→ INSTRUCTIONS TO FOLLOW:
Select every line containing the word "flexDirection" from the material, and copy those lines.

→ DATA FOR REVIEW:
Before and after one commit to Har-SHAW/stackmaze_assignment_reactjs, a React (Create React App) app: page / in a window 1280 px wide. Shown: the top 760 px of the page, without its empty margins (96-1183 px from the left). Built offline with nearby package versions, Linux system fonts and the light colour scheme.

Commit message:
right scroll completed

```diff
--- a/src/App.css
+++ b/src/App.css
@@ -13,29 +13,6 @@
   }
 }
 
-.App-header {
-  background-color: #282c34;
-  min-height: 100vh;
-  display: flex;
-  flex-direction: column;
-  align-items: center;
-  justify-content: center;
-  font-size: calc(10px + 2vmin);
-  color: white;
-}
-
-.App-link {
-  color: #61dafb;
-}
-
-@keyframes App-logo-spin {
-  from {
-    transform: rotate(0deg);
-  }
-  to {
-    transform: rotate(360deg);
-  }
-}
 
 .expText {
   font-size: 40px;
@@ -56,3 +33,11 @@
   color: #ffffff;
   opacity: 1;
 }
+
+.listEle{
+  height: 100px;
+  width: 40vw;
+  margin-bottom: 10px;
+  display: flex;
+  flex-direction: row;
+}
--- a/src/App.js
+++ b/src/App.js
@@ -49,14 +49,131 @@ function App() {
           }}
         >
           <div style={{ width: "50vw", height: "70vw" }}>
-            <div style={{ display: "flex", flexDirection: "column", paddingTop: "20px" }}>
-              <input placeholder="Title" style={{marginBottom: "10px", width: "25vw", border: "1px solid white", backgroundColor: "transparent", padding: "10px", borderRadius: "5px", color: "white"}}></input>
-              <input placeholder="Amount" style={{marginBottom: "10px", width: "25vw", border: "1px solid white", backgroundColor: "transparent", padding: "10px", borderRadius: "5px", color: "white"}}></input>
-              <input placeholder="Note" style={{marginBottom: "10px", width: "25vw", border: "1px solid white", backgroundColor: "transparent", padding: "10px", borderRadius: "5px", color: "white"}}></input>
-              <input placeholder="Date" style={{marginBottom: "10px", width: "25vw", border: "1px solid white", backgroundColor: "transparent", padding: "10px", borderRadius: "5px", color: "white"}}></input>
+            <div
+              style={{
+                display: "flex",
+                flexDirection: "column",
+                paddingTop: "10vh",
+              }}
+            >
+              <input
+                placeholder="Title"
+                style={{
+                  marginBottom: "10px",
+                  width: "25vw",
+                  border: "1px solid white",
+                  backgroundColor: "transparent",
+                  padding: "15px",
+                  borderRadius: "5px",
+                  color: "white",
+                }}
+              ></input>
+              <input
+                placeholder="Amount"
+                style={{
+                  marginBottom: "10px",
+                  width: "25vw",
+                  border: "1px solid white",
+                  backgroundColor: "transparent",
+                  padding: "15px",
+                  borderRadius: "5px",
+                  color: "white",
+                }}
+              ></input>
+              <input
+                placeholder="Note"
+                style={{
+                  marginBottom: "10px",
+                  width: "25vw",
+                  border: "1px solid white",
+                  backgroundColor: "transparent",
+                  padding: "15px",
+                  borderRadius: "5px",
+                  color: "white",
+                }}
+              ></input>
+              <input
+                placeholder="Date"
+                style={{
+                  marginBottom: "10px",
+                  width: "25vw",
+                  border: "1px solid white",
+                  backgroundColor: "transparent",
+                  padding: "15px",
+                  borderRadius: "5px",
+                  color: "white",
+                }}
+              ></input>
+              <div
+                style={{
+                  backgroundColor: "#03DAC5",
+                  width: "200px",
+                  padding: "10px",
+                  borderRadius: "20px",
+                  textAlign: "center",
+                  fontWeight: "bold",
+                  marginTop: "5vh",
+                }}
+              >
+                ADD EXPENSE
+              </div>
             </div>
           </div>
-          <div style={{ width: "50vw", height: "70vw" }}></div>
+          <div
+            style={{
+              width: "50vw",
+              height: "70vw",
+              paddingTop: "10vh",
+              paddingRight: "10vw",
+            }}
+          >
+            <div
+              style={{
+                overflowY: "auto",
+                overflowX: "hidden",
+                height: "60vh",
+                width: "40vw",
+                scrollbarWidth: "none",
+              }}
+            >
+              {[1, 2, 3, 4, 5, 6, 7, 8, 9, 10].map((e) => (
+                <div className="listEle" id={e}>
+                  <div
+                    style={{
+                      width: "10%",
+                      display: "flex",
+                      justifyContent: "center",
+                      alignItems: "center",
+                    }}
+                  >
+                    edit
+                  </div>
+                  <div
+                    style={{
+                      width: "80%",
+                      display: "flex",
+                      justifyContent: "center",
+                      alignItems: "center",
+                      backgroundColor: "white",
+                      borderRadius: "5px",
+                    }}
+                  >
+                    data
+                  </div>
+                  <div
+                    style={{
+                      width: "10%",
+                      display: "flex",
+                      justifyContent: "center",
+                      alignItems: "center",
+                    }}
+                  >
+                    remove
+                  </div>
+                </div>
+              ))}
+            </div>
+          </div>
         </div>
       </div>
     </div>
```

→ RESULT OF THIS EXERCISE:
-            <div style={{ display: "flex", flexDirection: "column", paddingTop: "20px" }}>
+                flexDirection: "column",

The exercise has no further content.